ASSIGNED TASK:
Among the lines of the data, copy those that hold "cols".

SUPPLIED INFORMATION:
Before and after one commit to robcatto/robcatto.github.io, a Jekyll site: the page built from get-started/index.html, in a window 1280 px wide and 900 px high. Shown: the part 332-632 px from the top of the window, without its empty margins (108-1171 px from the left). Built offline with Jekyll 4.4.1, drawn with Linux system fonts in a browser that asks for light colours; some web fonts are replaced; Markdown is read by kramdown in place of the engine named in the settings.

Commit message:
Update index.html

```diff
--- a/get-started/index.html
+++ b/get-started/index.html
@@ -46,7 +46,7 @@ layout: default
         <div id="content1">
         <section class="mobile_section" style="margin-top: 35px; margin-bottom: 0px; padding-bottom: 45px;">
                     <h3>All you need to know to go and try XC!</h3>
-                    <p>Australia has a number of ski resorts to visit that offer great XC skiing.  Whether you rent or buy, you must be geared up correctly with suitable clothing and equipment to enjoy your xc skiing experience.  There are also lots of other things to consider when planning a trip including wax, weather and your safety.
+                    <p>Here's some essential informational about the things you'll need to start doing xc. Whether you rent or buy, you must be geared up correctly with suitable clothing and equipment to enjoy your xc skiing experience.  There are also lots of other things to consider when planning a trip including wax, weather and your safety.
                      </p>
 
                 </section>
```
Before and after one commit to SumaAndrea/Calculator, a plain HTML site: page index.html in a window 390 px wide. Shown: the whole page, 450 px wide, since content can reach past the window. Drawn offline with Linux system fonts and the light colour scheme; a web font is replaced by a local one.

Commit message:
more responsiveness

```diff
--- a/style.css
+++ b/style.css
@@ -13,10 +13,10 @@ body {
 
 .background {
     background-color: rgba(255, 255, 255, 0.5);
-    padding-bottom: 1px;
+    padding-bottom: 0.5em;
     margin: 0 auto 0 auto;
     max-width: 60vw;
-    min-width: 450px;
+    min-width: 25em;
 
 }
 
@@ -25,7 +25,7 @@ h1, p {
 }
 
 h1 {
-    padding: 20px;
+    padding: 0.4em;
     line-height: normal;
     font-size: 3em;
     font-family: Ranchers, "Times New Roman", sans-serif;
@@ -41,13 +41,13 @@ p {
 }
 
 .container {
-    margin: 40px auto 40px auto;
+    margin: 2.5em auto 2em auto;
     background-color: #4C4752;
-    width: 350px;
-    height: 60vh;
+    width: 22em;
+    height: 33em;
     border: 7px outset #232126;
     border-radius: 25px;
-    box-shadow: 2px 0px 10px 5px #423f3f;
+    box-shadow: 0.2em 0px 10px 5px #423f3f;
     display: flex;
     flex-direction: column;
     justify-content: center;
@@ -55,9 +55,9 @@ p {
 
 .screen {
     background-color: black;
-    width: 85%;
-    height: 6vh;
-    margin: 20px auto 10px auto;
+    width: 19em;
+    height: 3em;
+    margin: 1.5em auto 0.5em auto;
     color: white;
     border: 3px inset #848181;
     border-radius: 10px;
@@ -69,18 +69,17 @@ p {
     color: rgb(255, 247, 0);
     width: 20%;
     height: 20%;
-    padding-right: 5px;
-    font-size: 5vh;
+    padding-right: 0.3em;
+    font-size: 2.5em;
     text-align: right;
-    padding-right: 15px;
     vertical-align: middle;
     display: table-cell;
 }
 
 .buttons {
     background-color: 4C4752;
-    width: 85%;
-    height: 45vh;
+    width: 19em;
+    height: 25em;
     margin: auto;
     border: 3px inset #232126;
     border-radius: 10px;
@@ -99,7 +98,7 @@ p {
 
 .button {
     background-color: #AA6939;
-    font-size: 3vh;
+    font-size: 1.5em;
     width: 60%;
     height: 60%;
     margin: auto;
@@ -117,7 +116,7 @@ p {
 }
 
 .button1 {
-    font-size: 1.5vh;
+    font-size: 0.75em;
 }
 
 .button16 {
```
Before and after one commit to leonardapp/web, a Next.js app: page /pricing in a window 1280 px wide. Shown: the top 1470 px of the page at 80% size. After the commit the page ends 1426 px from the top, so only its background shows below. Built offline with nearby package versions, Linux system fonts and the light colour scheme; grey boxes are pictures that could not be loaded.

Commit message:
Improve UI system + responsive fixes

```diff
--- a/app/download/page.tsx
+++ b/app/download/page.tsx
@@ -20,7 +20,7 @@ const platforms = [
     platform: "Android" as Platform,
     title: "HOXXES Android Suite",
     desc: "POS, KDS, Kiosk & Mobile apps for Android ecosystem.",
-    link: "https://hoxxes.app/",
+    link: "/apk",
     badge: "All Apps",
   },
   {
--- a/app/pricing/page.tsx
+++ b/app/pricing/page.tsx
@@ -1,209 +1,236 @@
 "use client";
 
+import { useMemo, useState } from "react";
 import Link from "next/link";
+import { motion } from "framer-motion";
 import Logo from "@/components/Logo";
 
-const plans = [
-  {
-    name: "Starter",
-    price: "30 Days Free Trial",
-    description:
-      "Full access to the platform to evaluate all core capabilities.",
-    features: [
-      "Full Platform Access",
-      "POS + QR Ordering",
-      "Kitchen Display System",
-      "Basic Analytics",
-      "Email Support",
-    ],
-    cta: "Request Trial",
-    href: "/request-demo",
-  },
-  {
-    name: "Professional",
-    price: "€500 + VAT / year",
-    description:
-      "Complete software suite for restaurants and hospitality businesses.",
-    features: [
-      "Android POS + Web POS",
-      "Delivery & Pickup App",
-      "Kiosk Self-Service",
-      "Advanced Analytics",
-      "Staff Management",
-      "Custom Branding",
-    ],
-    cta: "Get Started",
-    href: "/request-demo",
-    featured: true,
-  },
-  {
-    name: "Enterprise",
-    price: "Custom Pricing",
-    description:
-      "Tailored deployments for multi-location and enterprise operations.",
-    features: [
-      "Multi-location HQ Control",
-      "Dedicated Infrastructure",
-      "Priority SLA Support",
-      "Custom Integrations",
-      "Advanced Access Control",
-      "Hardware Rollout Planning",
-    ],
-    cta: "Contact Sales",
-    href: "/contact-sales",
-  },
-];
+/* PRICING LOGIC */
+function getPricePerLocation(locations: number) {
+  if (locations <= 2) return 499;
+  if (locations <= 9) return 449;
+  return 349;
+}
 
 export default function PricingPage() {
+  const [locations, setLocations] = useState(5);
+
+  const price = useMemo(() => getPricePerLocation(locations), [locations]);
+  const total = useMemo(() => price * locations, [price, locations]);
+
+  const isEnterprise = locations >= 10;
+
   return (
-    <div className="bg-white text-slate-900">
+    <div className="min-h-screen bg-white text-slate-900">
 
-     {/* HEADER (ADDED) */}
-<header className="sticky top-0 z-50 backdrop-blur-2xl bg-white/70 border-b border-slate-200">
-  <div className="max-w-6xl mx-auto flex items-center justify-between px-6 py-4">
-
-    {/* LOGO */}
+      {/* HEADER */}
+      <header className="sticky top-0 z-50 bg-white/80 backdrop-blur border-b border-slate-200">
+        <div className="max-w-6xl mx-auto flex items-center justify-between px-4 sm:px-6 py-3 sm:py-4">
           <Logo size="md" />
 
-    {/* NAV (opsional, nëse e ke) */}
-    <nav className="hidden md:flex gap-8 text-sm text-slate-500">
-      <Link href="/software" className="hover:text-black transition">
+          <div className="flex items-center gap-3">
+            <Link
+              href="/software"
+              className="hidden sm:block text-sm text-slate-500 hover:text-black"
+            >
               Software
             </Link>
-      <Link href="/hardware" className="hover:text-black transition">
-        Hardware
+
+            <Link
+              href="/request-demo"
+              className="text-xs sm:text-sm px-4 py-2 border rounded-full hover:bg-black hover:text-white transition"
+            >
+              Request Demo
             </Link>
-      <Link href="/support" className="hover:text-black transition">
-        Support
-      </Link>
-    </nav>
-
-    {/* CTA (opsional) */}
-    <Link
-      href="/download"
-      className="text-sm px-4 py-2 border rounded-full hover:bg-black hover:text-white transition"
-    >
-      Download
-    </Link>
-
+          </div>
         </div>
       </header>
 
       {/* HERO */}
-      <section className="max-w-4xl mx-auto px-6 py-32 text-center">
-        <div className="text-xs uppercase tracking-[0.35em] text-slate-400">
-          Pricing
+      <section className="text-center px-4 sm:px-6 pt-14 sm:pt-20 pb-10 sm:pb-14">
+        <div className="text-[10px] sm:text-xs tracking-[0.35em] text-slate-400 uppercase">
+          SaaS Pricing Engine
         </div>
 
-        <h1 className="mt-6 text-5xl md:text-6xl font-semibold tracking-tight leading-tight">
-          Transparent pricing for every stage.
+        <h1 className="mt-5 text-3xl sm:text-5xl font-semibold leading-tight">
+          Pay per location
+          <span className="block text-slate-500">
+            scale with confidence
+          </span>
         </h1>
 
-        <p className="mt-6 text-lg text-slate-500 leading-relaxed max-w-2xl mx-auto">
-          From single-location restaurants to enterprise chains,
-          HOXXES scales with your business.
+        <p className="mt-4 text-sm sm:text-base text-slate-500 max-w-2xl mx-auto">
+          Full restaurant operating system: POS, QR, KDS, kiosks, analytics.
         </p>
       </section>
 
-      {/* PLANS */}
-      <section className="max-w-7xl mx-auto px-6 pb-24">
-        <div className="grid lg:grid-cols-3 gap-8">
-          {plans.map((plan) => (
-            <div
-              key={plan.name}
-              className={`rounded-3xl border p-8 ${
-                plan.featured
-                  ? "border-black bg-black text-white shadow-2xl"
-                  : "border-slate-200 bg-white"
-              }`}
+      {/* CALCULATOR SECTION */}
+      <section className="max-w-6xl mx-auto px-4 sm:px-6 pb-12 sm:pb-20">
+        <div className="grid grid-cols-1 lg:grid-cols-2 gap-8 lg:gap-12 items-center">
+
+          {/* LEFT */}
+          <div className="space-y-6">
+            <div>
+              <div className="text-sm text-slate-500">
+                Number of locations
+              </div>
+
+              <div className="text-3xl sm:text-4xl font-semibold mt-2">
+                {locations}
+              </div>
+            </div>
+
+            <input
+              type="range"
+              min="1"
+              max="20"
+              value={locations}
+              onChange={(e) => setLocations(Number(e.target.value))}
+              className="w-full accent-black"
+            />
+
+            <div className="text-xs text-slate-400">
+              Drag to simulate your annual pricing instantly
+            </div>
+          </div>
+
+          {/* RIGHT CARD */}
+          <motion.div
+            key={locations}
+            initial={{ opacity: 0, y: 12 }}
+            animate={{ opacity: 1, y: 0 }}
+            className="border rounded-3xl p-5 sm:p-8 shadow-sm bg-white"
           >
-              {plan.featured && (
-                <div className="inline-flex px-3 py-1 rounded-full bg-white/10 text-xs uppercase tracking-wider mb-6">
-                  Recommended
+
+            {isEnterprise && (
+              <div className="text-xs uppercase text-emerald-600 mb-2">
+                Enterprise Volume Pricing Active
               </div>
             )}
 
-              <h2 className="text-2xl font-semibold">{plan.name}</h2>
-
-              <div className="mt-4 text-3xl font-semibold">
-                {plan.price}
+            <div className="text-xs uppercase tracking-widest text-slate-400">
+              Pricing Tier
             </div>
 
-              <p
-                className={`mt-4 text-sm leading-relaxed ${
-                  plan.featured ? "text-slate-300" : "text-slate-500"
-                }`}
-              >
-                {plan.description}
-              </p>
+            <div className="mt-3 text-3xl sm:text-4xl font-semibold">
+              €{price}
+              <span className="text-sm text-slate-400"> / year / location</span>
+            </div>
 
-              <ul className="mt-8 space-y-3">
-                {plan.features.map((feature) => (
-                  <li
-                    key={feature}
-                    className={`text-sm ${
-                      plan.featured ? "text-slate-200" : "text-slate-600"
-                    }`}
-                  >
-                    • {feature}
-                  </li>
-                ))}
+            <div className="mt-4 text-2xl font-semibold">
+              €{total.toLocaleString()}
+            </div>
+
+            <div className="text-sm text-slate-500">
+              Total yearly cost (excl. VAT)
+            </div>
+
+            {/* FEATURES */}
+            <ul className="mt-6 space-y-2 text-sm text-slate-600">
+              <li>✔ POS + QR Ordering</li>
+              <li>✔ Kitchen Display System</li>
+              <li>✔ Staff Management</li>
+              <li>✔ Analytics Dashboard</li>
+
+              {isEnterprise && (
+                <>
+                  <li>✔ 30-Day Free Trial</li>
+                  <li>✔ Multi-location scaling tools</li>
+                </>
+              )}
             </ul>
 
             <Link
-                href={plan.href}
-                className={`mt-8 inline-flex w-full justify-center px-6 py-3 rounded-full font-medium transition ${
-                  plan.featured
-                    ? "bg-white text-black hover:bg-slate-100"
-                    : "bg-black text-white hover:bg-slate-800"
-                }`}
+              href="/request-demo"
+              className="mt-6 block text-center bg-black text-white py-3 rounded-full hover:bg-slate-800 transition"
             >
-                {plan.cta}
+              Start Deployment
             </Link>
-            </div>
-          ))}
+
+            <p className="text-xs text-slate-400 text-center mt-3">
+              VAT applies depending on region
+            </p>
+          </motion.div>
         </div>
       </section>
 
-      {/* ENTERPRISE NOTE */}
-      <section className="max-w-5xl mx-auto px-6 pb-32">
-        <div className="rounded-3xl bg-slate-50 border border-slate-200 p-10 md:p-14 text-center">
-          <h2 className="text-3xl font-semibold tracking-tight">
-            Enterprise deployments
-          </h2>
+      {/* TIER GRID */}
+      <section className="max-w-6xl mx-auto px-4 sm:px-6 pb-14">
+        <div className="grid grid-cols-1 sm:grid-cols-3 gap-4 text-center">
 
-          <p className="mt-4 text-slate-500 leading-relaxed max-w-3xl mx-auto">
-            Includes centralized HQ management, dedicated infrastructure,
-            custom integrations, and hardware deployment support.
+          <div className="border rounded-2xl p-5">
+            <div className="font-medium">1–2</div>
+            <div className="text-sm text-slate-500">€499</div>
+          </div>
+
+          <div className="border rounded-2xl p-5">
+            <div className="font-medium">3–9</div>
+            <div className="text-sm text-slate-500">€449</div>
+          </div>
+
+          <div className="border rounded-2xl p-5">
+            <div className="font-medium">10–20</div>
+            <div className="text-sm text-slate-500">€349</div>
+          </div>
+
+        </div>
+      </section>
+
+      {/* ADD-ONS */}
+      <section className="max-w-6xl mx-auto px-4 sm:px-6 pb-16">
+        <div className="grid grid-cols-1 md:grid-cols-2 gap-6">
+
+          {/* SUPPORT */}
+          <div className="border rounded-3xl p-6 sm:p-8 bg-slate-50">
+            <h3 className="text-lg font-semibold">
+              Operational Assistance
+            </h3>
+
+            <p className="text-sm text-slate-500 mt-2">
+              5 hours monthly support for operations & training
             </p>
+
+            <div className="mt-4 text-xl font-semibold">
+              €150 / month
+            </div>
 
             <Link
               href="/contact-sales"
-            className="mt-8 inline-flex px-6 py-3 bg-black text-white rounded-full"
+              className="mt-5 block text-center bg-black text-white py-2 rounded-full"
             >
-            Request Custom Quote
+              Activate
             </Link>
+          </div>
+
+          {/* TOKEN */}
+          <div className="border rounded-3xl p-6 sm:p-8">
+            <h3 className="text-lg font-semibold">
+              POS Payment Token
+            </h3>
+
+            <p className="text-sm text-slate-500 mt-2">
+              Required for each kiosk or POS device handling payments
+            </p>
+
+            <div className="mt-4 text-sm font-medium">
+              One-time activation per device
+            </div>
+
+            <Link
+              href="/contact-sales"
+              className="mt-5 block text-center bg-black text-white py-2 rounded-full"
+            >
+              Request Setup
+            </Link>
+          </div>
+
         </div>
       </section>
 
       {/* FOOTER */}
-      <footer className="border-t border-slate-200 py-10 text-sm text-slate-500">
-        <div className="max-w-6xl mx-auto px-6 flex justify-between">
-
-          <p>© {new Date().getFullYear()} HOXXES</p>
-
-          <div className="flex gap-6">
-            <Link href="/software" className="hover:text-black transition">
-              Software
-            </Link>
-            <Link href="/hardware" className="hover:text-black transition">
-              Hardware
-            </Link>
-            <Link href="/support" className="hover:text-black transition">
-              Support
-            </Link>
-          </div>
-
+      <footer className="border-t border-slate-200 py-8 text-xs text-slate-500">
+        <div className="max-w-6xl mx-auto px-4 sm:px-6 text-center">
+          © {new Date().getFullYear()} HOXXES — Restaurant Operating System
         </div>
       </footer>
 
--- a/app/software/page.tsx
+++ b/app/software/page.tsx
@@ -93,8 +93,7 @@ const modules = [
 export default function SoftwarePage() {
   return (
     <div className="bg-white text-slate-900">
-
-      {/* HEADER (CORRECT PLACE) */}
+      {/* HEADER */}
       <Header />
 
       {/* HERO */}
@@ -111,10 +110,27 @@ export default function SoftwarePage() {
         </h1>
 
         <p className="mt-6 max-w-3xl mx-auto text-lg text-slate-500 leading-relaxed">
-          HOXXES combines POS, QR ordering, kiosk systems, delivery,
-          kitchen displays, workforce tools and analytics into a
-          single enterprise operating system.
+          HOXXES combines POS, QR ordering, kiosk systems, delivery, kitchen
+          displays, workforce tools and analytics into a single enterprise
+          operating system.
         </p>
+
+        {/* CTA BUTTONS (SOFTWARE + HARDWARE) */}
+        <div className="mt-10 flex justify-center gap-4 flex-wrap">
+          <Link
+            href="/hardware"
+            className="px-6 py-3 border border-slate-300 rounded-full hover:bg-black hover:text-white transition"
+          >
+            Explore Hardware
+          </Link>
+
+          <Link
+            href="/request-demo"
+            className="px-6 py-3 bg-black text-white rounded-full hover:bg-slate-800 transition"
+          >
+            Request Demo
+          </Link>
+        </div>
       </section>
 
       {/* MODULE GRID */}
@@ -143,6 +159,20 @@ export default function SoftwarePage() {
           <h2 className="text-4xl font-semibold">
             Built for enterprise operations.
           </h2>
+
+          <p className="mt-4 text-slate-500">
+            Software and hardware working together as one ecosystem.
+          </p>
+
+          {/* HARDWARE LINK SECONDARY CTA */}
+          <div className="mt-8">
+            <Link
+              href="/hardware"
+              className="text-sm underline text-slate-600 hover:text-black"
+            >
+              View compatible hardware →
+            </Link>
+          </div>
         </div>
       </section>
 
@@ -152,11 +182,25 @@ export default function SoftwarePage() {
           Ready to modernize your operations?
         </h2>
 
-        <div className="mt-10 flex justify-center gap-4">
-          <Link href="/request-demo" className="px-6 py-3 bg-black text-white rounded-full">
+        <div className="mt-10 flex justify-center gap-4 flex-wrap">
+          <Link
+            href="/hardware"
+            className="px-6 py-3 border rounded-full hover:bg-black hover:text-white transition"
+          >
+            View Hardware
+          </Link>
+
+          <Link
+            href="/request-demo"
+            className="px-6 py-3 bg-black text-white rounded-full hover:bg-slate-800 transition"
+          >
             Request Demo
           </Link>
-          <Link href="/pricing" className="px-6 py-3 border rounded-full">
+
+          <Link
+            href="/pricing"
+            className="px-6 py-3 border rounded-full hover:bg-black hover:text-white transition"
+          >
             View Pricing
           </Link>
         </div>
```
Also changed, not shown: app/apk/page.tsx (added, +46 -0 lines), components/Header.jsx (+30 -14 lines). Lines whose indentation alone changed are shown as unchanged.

SOLUTION FOR THIS TASK:
-        <div className="grid lg:grid-cols-3 gap-8">
+        <div className="grid grid-cols-1 lg:grid-cols-2 gap-8 lg:gap-12 items-center">
+        <div className="grid grid-cols-1 sm:grid-cols-3 gap-4 text-center">
+        <div className="grid grid-cols-1 md:grid-cols-2 gap-6">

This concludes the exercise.